So much for the grudge match in Baton Rouge.
The SEC’s Thursday decision to cancel non-conference games and move back the season’s start to late September means that the Texas Longhorns won’t have a chance to get revenge against the LSU Tigers in Baton Rouge for last season’s thrilling 45-38 win by the Tigers in Austin.
“This new plan for a football schedule is consistent with the educational goals of our universities to allow for the safe and orderly return to campus of their student populations and to provide a healthy learning environment during these unique circumstances presented by the COVID-19 virus,” SEC commissioner Greg Sankey said. ”This new schedule supports the safety measures that are being taken by each of our institutions to ensure the health of our campus communities.”
The Big 12 is now the only Power Five conference that hasn’t announced plans for its non-conference schedule, but it seems like only a matter of time until commissioner Bob Bowlsby and his member institutions follow other conferences in moving to a conference-only schedule or a 10-game schedule with one non-conference. Until the SEC’s decision, the ACC had planned to play a plus-one model for its non-conference schedule, but that’s now in question, too.
One remaining hope for a non-conference game is that the ACC and Big 12 could agree to a scheduling alliance for this season to maintain that plus-one model for each conference and allow Big 12 teams to play 10 games to match the SEC.
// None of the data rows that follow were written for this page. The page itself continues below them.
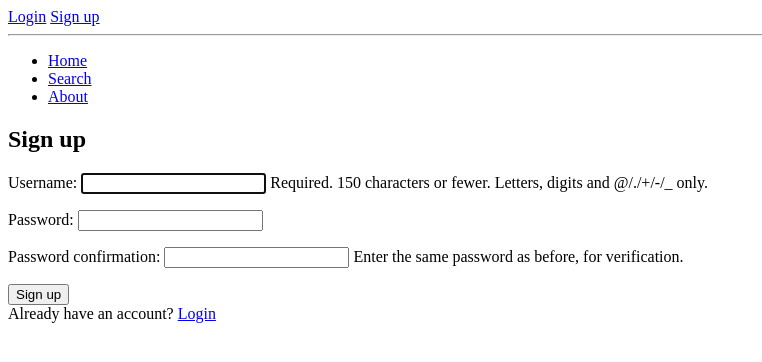
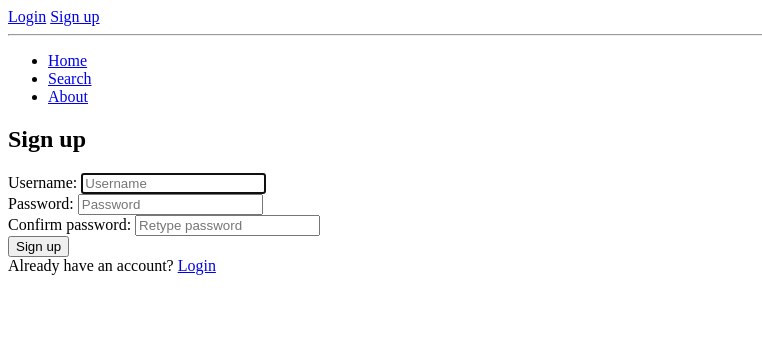
Before and after one commit to Gabritorre/engvocab, a Django app: page /signup in a window 1280 px wide. Shown: the top 362 px of the page, without its empty margins (0-762 px from the left). Run offline with Django 5.2, Linux system fonts and the light colour scheme.

Commit message:
Rework signup and login

```diff
--- a/vocapp/forms.py
+++ b/vocapp/forms.py
@@ -3,10 +3,50 @@ from django.contrib.auth.forms import UserCreationForm
 from django.contrib.auth import get_user_model
 
 class SignupForm(UserCreationForm):
-    class Meta:
-        model = get_user_model()
-        fields = ['username', 'password1', 'password2']	#field to be included in the form
+	def __init__(self, *args, **kargs):
+		super().__init__(*args, **kargs)
+		self.fields["username"].widget.attrs.update({
+			'require': '',
+			'name' : 'username',
+			'minlength' : '3',
+			'maxlength' : '150',
+			'autofocus' : '',
+			'id':'id_username',
+			'placeholder' : 'Username',
+		})
+		self.fields["password1"].widget.attrs.update({
+			'require': '',
+			'name' : 'password1',
+			'id':'id_password1',
+			'placeholder' : 'Password',
+		})
+		self.fields["password2"].widget.attrs.update({
+			'require': '',
+			'name' : 'password2',
+			'id':'id_password2',
+			'placeholder' : 'Retype password',
+		})
+	class Meta:
+		model = get_user_model()
+		fields = ['username', 'password1', 'password2']	#field to be included in the form
 
 class LoginForm(forms.Form):
-    username = forms.CharField()
-    password = forms.CharField(widget=forms.PasswordInput)
+	username = forms.CharField()
+	password = forms.CharField(widget=forms.PasswordInput)
+	def __init__(self, *args, **kargs):
+		super().__init__(*args, **kargs)
+		self.fields["username"].widget.attrs.update({
+			'require': '',
+			'name' : 'username',
+			'minlength' : '3',
+			'maxlength' : '150',
+			'autofocus' : '',
+			'id':'id_username',
+			'placeholder' : 'Username',
+		})
+		self.fields["password"].widget.attrs.update({
+			'require': '',
+			'name' : 'password',
+			'id':'id_password',
+			'placeholder' : 'Password',
+		})
--- a/vocapp/templates/layout_template.html
+++ b/vocapp/templates/layout_template.html
@@ -1,9 +1,11 @@
 <!DOCTYPE html>
 <html>
 	<head>
+		{% load static %}
 		<title>Engvocab</title>
 		<meta name="viewport" content="width=device-width, initial-scale=1.0">
 		<meta charset="utf-8">
+		<link rel="stylesheet" href="{% static 'vocapp/css/style.css' %}">
 		<!-- <link rel="shortcut icon" type="image/x-icon" href="style/favicon.ico"/> -->
 	</head>
 	<body>
--- a/vocapp/templates/vocapp/signup.html
+++ b/vocapp/templates/vocapp/signup.html
@@ -5,7 +5,22 @@
 	<h1>Sign up</h1>
 	<form method="POST">
 		{% csrf_token %}
-		{{ form.as_p }}
+		<div class="tooltip">
+			<label for="id_username">Username:</label>
+			{{ form.username }}
+			<span class="tooltiptext">//min 3 characters. max 150 characters. use only: Letters, digits and @ . + - _</span>
+		</div>
+		<div class="tooltip">
+			<label for="id_password1">Password:</label>
+			{{ form.password1 }}
+			<span class="tooltiptext">// type a new password</span>
+		</div>
+		<div class="tooltip">
+			<label for="id_password2">Confirm password:</label>
+			{{ form.password2 }}
+			<span class="tooltiptext">// retype the previous password</span>
+		</div>
+
 		<button type="submit">Sign up</button>
 	</form>
 	Already have an account? <a href="{%url 'vocapp:login_user'%}">Login</a>
--- a/vocapp/views.py
+++ b/vocapp/views.py
@@ -168,8 +168,14 @@ def signup(request):
 	if request.method == "POST":
 		form = SignupForm(request.POST)
 		if form.is_valid():
+			username = form.cleaned_data["username"]
+			password = form.cleaned_data["password1"]
 			form.save()
-			return HttpResponseRedirect(reverse("vocapp:login_user"))
+			user = authenticate(request, username=username, password=password)
+			if user:
+				login(request, user)
+				return redirect("vocapp:home")
+			return HttpResponseRedirect(reverse("vocapp:signup_user"))
 	else:
 		form = SignupForm()
 	return render(request, "vocapp/signup.html", {'form': form})
```
Also changed, not shown: vocapp/static/vocapp/css/style.css (added, +29 -0 lines), vocapp/templates/vocapp/login.html (+7 -1 lines).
Or Texas could simply keep USF or UTEP on the schedule in an echo of the ACC’s plan to allow non-conference play only in the member institution’s home state.
Another possibility is the Big 12 making a move with BYU similar to the agreement between the ACC and Notre Dame that allows the Fighting Irish to join the conference in football. The Cougars have already lost six games to cancelation this season